==== Data for review

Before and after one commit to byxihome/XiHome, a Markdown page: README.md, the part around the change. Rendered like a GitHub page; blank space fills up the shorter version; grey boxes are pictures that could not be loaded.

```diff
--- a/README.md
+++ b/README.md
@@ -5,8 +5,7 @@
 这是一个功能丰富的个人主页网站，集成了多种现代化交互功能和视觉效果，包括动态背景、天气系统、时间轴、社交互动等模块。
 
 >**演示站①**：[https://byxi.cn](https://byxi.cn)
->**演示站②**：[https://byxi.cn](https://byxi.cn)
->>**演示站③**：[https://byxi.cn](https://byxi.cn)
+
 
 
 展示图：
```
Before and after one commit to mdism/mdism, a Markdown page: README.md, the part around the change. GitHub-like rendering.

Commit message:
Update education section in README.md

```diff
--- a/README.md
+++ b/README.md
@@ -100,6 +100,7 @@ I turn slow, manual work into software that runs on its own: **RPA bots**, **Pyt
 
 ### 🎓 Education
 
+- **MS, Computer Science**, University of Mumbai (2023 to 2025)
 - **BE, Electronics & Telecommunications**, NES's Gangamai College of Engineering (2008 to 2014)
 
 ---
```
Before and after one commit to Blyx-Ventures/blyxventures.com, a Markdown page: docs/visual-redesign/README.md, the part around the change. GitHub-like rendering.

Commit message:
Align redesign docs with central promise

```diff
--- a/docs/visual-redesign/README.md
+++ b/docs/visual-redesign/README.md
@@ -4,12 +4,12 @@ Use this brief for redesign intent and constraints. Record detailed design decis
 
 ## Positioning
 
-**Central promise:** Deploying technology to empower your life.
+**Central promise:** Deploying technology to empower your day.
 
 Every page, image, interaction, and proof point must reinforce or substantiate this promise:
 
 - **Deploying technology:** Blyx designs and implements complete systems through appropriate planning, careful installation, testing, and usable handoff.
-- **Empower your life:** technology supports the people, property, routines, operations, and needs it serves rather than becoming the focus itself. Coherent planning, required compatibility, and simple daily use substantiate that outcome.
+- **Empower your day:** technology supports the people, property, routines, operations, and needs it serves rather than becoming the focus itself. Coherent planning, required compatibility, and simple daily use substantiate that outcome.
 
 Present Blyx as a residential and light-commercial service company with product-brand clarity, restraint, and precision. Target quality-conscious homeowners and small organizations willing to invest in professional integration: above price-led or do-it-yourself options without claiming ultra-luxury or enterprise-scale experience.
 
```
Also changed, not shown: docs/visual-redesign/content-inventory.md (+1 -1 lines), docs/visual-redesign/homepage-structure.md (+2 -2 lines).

========

Which lines in the records above contain the string "that"? Copy each one.

Before and after one commit to byxihome/XiHome, a Markdown page: README.md, the part around the change. Rendered like a GitHub page; blank space fills up the shorter version; grey boxes are pictures that could not be loaded.
@@ -100,6 +100,7 @@ I turn slow, manual work into software that runs on its own: **RPA bots**, **Pyt
-- **Empower your life:** technology supports the people, property, routines, operations, and needs it serves rather than becoming the focus itself. Coherent planning, required compatibility, and simple daily use substantiate that outcome.
+- **Empower your day:** technology supports the people, property, routines, operations, and needs it serves rather than becoming the focus itself. Coherent planning, required compatibility, and simple daily use substantiate that outcome.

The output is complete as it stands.